[Accessibleweb] Building an accessible design learning community
Richard B. Ells
rells at u.washington.edu
Thu Dec 4 16:26:08 PST 2008
Maybe a more fun way to do this would be to ask for volunteers to nominate their sites for Acc Hack review.
We would then post the URL of the site, perhaps with an explanation of the design approach for the site from the site webmaster, on a blog and then invite various people with accessibility design viewpoints to comment on the posting.
We have a blog at
that is not getting much use.
Or we could set something else up somewhere. Too bad the SIG site wiki is so complicated to post comments on.
rells at u.washington.edu
From: Wendy Chisholm [mailto:chiswa at u.washington.edu]
Sent: Thursday, December 04, 2008 1:27 PM
To: Richard B. Ells
Cc: 'accessibleweb at u.washington.edu'
Subject: Re: [Accessibleweb] Building an accessible design learning community
On Dec 2, 2008, at 4:10 PM, Richard B. Ells wrote:
> I like the idea. Could they be called "Acc-Hack Sessions"?
> How would we do this? A lot of sites have hundreds of pages.
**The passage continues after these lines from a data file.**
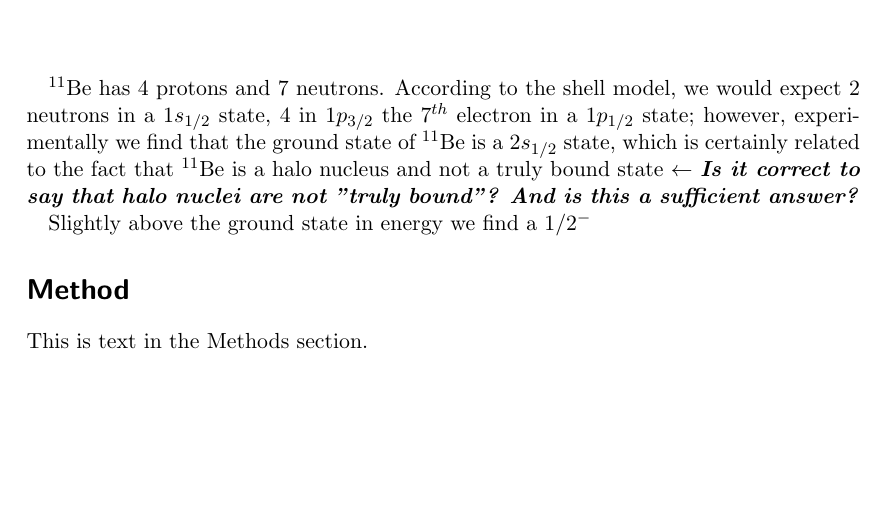
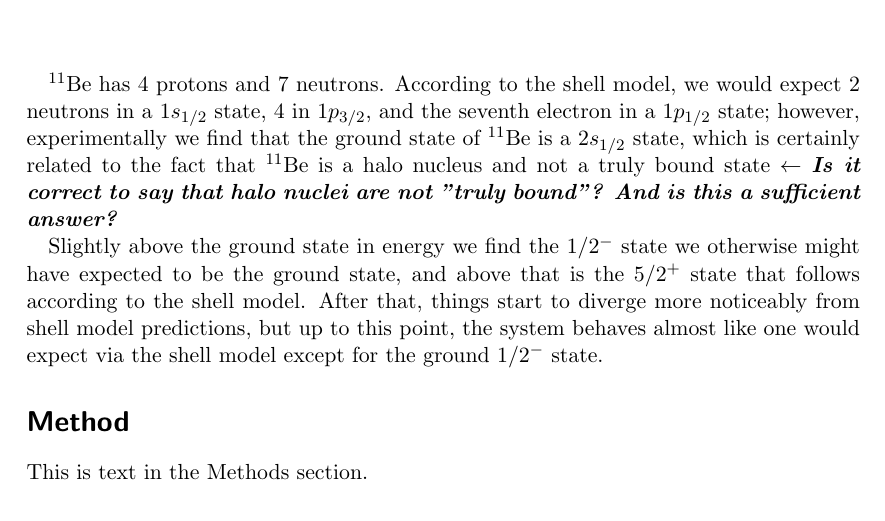
Before and after one commit to dudeman4/PHY982, a LaTeX problem sheet (HW1/writeup.tex): part of the page, cut so that both start at the same text, the shorter picture padded with empty space. Compiled offline with pdfLaTeX.

Commit message:
Some comments on Problem 1, and the changes we made together on the code

```diff
--- a/HW1/writeup.tex
+++ b/HW1/writeup.tex
@@ -9,9 +9,9 @@
 
 \maketitle
 
-$^{11}$Be has 4 protons and 7 neutrons. According to the shell model, we would expect 2 neutrons in a $1s_{1/2}$ state, 4 in $1p_{3/2}$ the 7$^{th}$ electron in a $1p_{1/2}$ state; however, experimentally we find that the ground state of $^{11}$Be is a $2s_{1/2}$ state, which is certainly related to the fact that $^{11}$Be is a halo nucleus and not a truly bound state $\leftarrow$ \textit{\textbf{Is it correct to say that halo nuclei are not "truly bound"? And is this a sufficient answer?}}
+$^{11}$Be has 4 protons and 7 neutrons. According to the shell model, we would expect 2 neutrons in a $1s_{1/2}$ state, 4 in $1p_{3/2}$, and the seventh electron in a $1p_{1/2}$ state; however, experimentally we find that the ground state of $^{11}$Be is a $2s_{1/2}$ state, which is certainly related to the fact that $^{11}$Be is a halo nucleus and not a truly bound state $\leftarrow$ \textit{\textbf{Is it correct to say that halo nuclei are not "truly bound"? And is this a sufficient answer?}}
 
-Slightly above the ground state in energy we find a $1/2^-$
+Slightly above the ground state in energy we find the $1/2^-$ state we otherwise might have expected to be the ground state, and above that is the $5/2^+$ state that follows according to the shell model. After that, things start to diverge more noticeably from shell model predictions, but up to this point, the system behaves almost like one would expect via the shell model except for the ground $1/2^-$ state.
 
 \section*{Method}\nonumber
 This is text in the Methods section.\\
```
Also changed, not shown: HW1/writeup.pdf (added).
> Would we just focus on the typical page, or maybe the templates for
> the different kinds of pages on a site?
We could leave it up to the person who brings a site or application
for review. In my experience, people usually arrive with good
questions about the issues they are trying to tackle.
The first step might be to ask people what they want help with then
figure out a time for a group of us to get together and work on a
> I keep encountering very nice UW sites well ahead of the curve.
> Maybe we could have a "Golden Spotlight" or "Leader Award" with
> critiques by accessible web gurus on what they like about it.
Collecting a list of good examples that people could look at and
learn from is really effective. Especially with comments from people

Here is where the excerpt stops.